Swapping progressive gynocentrism for traditional gynocentrism is going nowhere. We can no more turn back the clock on ‘Women’s Liberation’ than we should ignore the fact that’s Men’s Liberation now is due–men who no longer need to be tied to the traditionalist role of He-for-She.

Before bringing this article to a close I want to come back to the question of what, if anything, is the value of anti-feminism for the men’s rights movement. To that, two of the more obvious answers come to mind.

Firstly, antifeminist work pushes back against efforts to create more He-For-She demands, e.g. for men’s supposed responsibility to stop partner violence; for men’s responsibility to address the ‘wage gap’; for men to assist in promoting affirmative action policies; to do more household chores; for taking up too much female space on public transport, or for not setting the office air conditioning to women’s desired temperature. These and many more ‘patrarchy-do’ lists amount to little more than collective female nagging, which anti-feminists are helping to call out in the public domain.

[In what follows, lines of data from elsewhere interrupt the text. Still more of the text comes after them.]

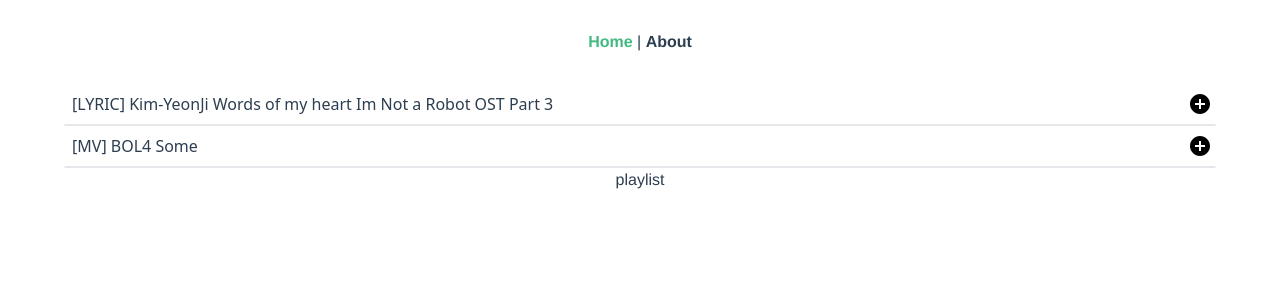
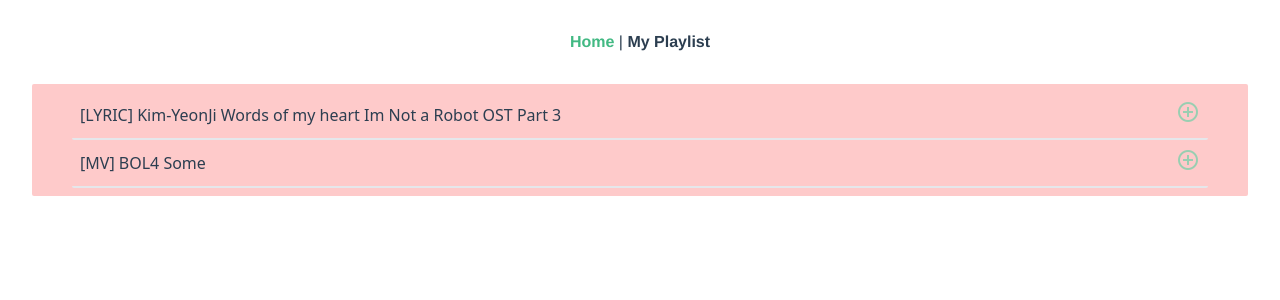
Before and after one commit to Violet-Evergardenz/INT203_62130500130_Groupwork_SPA, a Vue app: page / in a window 1280 px wide. Shown: the top 300 px of the page. Built offline with nearby package versions, Linux system fonts and the light colour scheme; data requests are answered from the project's data file.

Commit message:
splitmyplaylisttowebpathmyplaylist

```diff
--- a/public/index.html
+++ b/public/index.html
@@ -5,13 +5,16 @@
     <meta http-equiv="X-UA-Compatible" content="IE=edge">
     <meta name="viewport" content="width=device-width,initial-scale=1.0">
     <link rel="icon" href="<%= BASE_URL %>favicon.ico">
+    <link href="https://fonts.googleapis.com/icon?family=Material+Icons"
+      rel="stylesheet">
     <title><%= htmlWebpackPlugin.options.title %></title>
   </head>
-  <body>
+  <body >
+    <!-- class="bg-blue-900" -->
     <noscript>
       <strong>We're sorry but <%= htmlWebpackPlugin.options.title %> doesn't work properly without JavaScript enabled. Please enable it to continue.</strong>
     </noscript>
-    <div id="app"></div>
+    <div id="app" ></div>
     <!-- built files will be auto injected -->
   </body>
 </html>
--- a/src/App.vue
+++ b/src/App.vue
@@ -1,7 +1,7 @@
 <template>
   <div id="nav">
     <router-link to="/">Home</router-link> |
-    <router-link to="/about">About</router-link>
+    <router-link to="/myplaylist">My Playlist</router-link>
   </div>
   <router-view/>
 </template>
--- a/src/components/BaseButton.vue
+++ b/src/components/BaseButton.vue
@@ -1,8 +1,8 @@
 <template>
-    <button  :class="[buttonColor, textColor,hbgColor, hTextColor]" ><slot></slot></button>
+    <button  :class="[buttonCol, textCol,hbgCol, hTextCol]" ><slot></slot></button>
 </template>
 <script>
 export default {
-    props: ['buttonColor','textColor','hbgColor','hTextColor'],
+    props: ['buttonCol','textCol','hbgCol','hTextCol'],
 }
 </script>
--- a/src/components/BaseRow.vue
+++ b/src/components/BaseRow.vue
@@ -1,10 +1,10 @@
 <template>
-  <div class="flex flex-row items-center mx-8 rounded-sm border-b-2 hover:shadow hover:bg-opacity-75 " :class="[hbgColor, hTextColor]">
+  <div class="flex flex-row items-center mx-8 rounded-sm border-b-2 hover:shadow hover:bg-opacity-75 " :class="[hbgColor, hTextColor,borCol]">
     <slot></slot>
   </div>
 </template>
 <script>
 export default {
-    props: ['hbgColor','hTextColor'],
+    props: ['hbgColor','hTextColor','borCol'],
 }
 </script>
--- a/src/components/PlayList.vue
+++ b/src/components/PlayList.vue
@@ -1,3 +1,5 @@
 <template>
-<div>playlist</div>
+  <div class="mx-8 rounded-sm font-sans">
+
+  </div>
 </template>
--- a/src/router/index.js
+++ b/src/router/index.js
@@ -8,12 +8,12 @@ const routes = [
     component: Home
   },
   {
-    path: '/about',
-    name: 'About',
+    path: '/myplaylist',
+    name: 'myplaylist',
     // route level code-splitting
     // this generates a separate chunk (about.[hash].js) for this route
     // which is lazy-loaded when the route is visited.
-    component: () => import(/* webpackChunkName: "about" */ '../views/About.vue')
+    component: () => import(/* webpackChunkName: "about" */ '../views/Myplaylist.vue')
   }
 ]
 
--- a/src/views/About.vue
+++ /dev/null
@@ -1,5 +0,0 @@
-<template>
-  <div class="about">
-    <h1>This is an about page</h1>
-  </div>
-</template>
--- a/src/views/Home.vue
+++ b/src/views/Home.vue
@@ -1,20 +1,23 @@
 <template>
-  <div class="mx-8 rounded-sm font-sans">
-    <div v-for="m in musics" :key="m.id" >
-      <base-row hbgColor="hover:bg-blue-900" hTextColor="hover:text-yellow-400" >
-        <!-- <div class="flex flex-row items-center mx-8 rounded-sm border-b-2"> -->
-          <div class="m-2 flex flex-row w-3/4 ">
-            {{ m.fullname }}
-          </div>
-          <div class="flex flex-row-reverse w-1/4 m-1">
-            <button @click="addNewSurvey(m)">
-              <img src="../assets/add_circle_black_24dp.svg" alt="" />
-            </button>
-          </div>
-        <!-- </div> -->
-      </base-row>
-    </div>
+  <div class="mx-8 rounded-sm font-sans bg-red-200 p-2">
+    <base-row
+      hbgColor="hover:bg-blue-900"
+      hTextColor="hover:text-yellow-400"
+      v-for="m in musics"
+      :key="m.id"
+    >
+      <div class="m-2 flex flex-row w-3/4">
+        {{ m.fullname }}
+      </div>
+      <div class="flex flex-row-reverse w-1/4 m-2">
+        <base-button  @click="addNewSurvey(m)">
+          <span class="material-icons text-green-400 animate-pulse  hover:text-green-300 "> add_circle_outline </span>
+          <!-- <img src="../assets/add_circle_black_24dp.svg" alt="" /> -->
+        </base-button>
+      </div>
+    </base-row>
   </div>
+
 
   <!-- <div v-for="m in musics" :key="m.id">
     <div class="flex flex-row">
@@ -25,7 +28,7 @@
     </div>
   </div> -->
 
-  <div v-for="ml in musicsLike" :key="ml.id">
+  <!-- <div v-for="ml in musicsLike" :key="ml.id">
     <div class="flex flex-row">
       <span v-if="!ml.isEdit">{{ ml.fullname }}</span>
       <input
@@ -45,23 +48,22 @@
       <button v-if="!ml.isEdit" @click="removeSongMyplaylist(ml.id)">
         <img src="../assets/clear_black_24dp.svg" alt="" />
       </button>
-      <!-- <button @click="removeSongMyplaylist(ml)">
-        <img src="./assets/remove_circle_black_24dp.svg" alt="" />
-      </button> -->
+
     </div>
-  </div>
-  <!-- <base-audio></base-audio> -->
+  </div> -->
+
   <play-list></play-list>
-  <!-- <HelloWorld msg="Welcome to Your Vue.js App"/> -->
+
+
+
 </template>
 
 <script>
-
 import PlayList from "../components/PlayList.vue";
 export default {
   name: "Home",
   components: {
-    "play-list": PlayList
+    "play-list": PlayList,
     //"local-registration": LocalRegistration,
     // "base-audio": BaseAudio
     // HelloWorld
@@ -86,114 +88,6 @@ export default {
       const res = await fetch("http://localhost:5000/musicsLike");
       const data = await res.json();
       return data;
-    },
-    async removeSongMyplaylist(ml) {
-      const res = await fetch(`${this.urlPlaylist}/${ml}`, {
-        method: "DELETE",
-      });
-      res.status === 200
-        ? (this.musicsLike = this.musicsLike.filter((song) => song.id !== ml))
-        : alert("Error to delete ");
-    },
-    async showTagInput(ml) {
-      try {
-        const res = await fetch(`${this.urlPlaylist}/${ml.id}`, {
-          method: "PUT",
-          headers: {
-            "content-type": "application/json",
-          },
-          body: JSON.stringify({
-            nameref: ml.nameref,
-            fullname: ml.fullname,
-            isEdit: true,
-            id: ml.id,
-          }),
-        });
-        const data = await res.json();
-        this.musicsLike = this.musicsLike.map((song) =>
-          song.id === ml.id
-            ? {
-                ...ml,
-                nameref: data.nameref,
-                fullname: data.fullname,
-                isEdit: data.isEdit,
-              }
-            : song
-        );
-        // location.reload();
-        console.log(this.musicsLike[0]);
-      } catch (error) {
-        console.log(`Could not edit! ${error}`);
-      }
-    },
-    async cancelNameInMyplaylist(ml) {
-      try {
-        const res = await fetch(`${this.urlPlaylist}/${ml.id}`, {
-          method: "PUT",
-          headers: {
-            "content-type": "application/json",
-          },
-          body: JSON.stringify({
-            nameref: ml.nameref,
-            fullname: ml.fullname,
-            isEdit: false,
-            id: ml.id,
-          }),
-        });
-        const data = await res.json();
-        this.musicsLike = this.musicsLike.map((song) =>
-          song.id === ml.id
-            ? {
-                ...song,
-                nameref: data.nameref,
-                fullname: data.fullname,
-                isEdit: data.isEdit,
-              }
-            : song
-        );
-        // location.reload();
-        console.log(this.musicsLike[0]);
-      } catch (error) {
-        console.log(`Could not edit! ${error}`);
-      }
-    },
-    async editNameInMyplaylist(ml) {
-      if (this.editName != "") {
-        try {
-          const res = await fetch(`${this.urlPlaylist}/${ml.id}`, {
-            method: "PUT",
-            headers: {
-              "content-type": "application/json",
-            },
-            body: JSON.stringify({
-              nameref: ml.nameref,
-              fullname: this.editName,
-              isEdit: false,
-              id: ml.id,
-            }),
-          });
-          const data = await res.json();
-          this.musicsLike = this.musicsLike.map((survey) =>
-            survey.id === ml.id
-              ? {
-                  ...survey,
-                  nameref: data.nameref,
-                  fullname: data.fullname,
-                  isEdit: data.isEdit,
-                }
-              : survey
-          );
-          this.editName = "";
-          // this.isEdit = false
-          // this.editId = ''
-          // this.enteredName = ''
-          // this.rating = null
-        } catch (error) {
-          console.log(`Could not edit! ${error}`);
-        }
-      } else {
-        alert("pls put your name is u want or cancel");
-      }
     },
     async addNewSurvey(song) {
       var boolean = true;
@@ -231,7 +125,7 @@ export default {
   async created() {
     this.musics = await this.fetchMusics();
     this.musicsLike = await this.fetchMusicsLike();
-    console.log(this.musics[0].nameref);
+
   },
 };
 </script>
--- /dev/null
+++ b/src/views/Myplaylist.vue
@@ -0,0 +1,163 @@
+<template>
+  <div v-for="ml in musicsLike" :key="ml.id">
+    <div class="flex flex-row">
+      <span v-if="!ml.isEdit">{{ ml.fullname }}</span>
+      <input
+        v-if="ml.isEdit"
+        type="text"
+        v-model="editName"
+        class="bg-black text-indigo-50 w-2/5"
+      />
+      <button v-if="ml.isEdit" @click="editNameInMyplaylist(ml)">Change</button>
+      <button v-if="ml.isEdit" @click="cancelNameInMyplaylist(ml)">
+        Cancel
+      </button>
+
+      <button v-if="!ml.isEdit" @click="showTagInput(ml)">
+        <img src="../assets/edit_black_24dp.svg" alt="" />
+      </button>
+      <button v-if="!ml.isEdit" @click="removeSongMyplaylist(ml.id)">
+        <img src="../assets/clear_black_24dp.svg" alt="" />
+      </button>
+    </div>
+  </div>
+</template>
+<script>
+export default {
+  name: "Myplaylist",
+  data() {
+    return {
+      urlAllmusic: "http://localhost:5000/musics",
+      urlPlaylist: "http://localhost:5000/musicsLike",
+      musics: [],
+      musicsLike: [],
+
+      editName: "",
+    };
+  },
+  methods: {
+    async fetchMusics() {
+      const res = await fetch("http://localhost:5000/musics");
+      const data = await res.json();
+      return data;
+    },
+    async fetchMusicsLike() {
+      const res = await fetch("http://localhost:5000/musicsLike");
+      const data = await res.json();
+      return data;
+    },
+    async removeSongMyplaylist(ml) {
+      const res = await fetch(`${this.urlPlaylist}/${ml}`, {
+        method: "DELETE",
+      });
+      res.status === 200
+        ? (this.musicsLike = this.musicsLike.filter((song) => song.id !== ml))
+        : alert("Error to delete ");
+    },
+    async showTagInput(ml) {
+      try {
+        const res = await fetch(`${this.urlPlaylist}/${ml.id}`, {
+          method: "PUT",
+          headers: {
+            "content-type": "application/json",
+          },
+          body: JSON.stringify({
+            nameref: ml.nameref,
+            fullname: ml.fullname,
+            isEdit: true,
+            id: ml.id,
+          }),
+        });
+        const data = await res.json();
+        this.musicsLike = this.musicsLike.map((song) =>
+          song.id === ml.id
+            ? {
+                ...ml,
+                nameref: data.nameref,
+                fullname: data.fullname,
+                isEdit: data.isEdit,
+              }
+            : song
+        );
+        // location.reload();
+        console.log(this.musicsLike[0]);
+      } catch (error) {
+        console.log(`Could not edit! ${error}`);
+      }
+    },
+    async cancelNameInMyplaylist(ml) {
+      try {
+        const res = await fetch(`${this.urlPlaylist}/${ml.id}`, {
+          method: "PUT",
+          headers: {
+            "content-type": "application/json",
+          },
+          body: JSON.stringify({
+            nameref: ml.nameref,
+            fullname: ml.fullname,
+            isEdit: false,
+            id: ml.id,
+          }),
+        });
+        const data = await res.json();
+        this.musicsLike = this.musicsLike.map((song) =>
+          song.id === ml.id
+            ? {
+                ...song,
+                nameref: data.nameref,
+                fullname: data.fullname,
+                isEdit: data.isEdit,
+              }
+            : song
+        );
+        // location.reload();
+        console.log(this.musicsLike[0]);
+      } catch (error) {
+        console.log(`Could not edit! ${error}`);
+      }
+    },
+    async editNameInMyplaylist(ml) {
+      if (this.editName != "") {
+        try {
+          const res = await fetch(`${this.urlPlaylist}/${ml.id}`, {
+            method: "PUT",
+            headers: {
+              "content-type": "application/json",
+            },
+            body: JSON.stringify({
+              nameref: ml.nameref,
+              fullname: this.editName,
+              isEdit: false,
+              id: ml.id,
+            }),
+          });
+          const data = await res.json();
+          this.musicsLike = this.musicsLike.map((survey) =>
+            survey.id === ml.id
+              ? {
+                  ...survey,
+                  nameref: data.nameref,
+                  fullname: data.fullname,
+                  isEdit: data.isEdit,
+                }
+              : survey
+          );
+          this.editName = "";
+          // this.isEdit = false
+          // this.editId = ''
+          // this.enteredName = ''
+          // this.rating = null
+        } catch (error) {
+          console.log(`Could not edit! ${error}`);
+        }
+      } else {
+        alert("pls put your name is u want or cancel");
+      }
+    },
+  },
+  async created() {
+    this.musics = await this.fetchMusics();
+    this.musicsLike = await this.fetchMusicsLike();
+  },
+};
+</script>
```
Also changed, not shown: db.json (+8 -1 lines).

Secondly, anti-feminists fight the widespread censorship of men’s issues by feminists. The problem of feminist-driven deplatforming and censorship was even apparent in Ernest B. Baxs’ day, which he described in the year 1913; “[Feminists] seek to stop the spread of the unpleasant truth so dangerous to their cause. The pressure put upon publishers and editors by the influential Feminist sisterhood is well known.” In response there has always existed people within the MRM who push back against feminist-driven censorship of men’s issues, and indeed censorship from other sources, and this needs to continue with full force.

To put these two concerns in context, pushing back against feminist demands on men, and feminist censorship, have never been the only goal of the men’s movement despite claims by some that the MRM is synonymous with ‘antifeminist backlash.’ To suggest equivalence is to confuse purely antifeminist movements with the much broader portfolio of the men’s human rights movement.

A survey of the last 100 years reveals that the MRM is concerned more directly with issues impacting men and boys such as alimony, genital mutilation of male infants, homelessness, mental illness, false accusations, family court bias, suicide, child custody, low funding for male health issues, legal discrimination, educational performance, and misandry in mainstream culture just to name a few. And just as important, a pressing issue today is fostering of more life choices for men: Its time for men to embrace whatever options exist beyond the narrowly prescribed role of serving women – just as women long ago rejected narrow roles and responsibilities toward men.

The time for the multi-option man is now.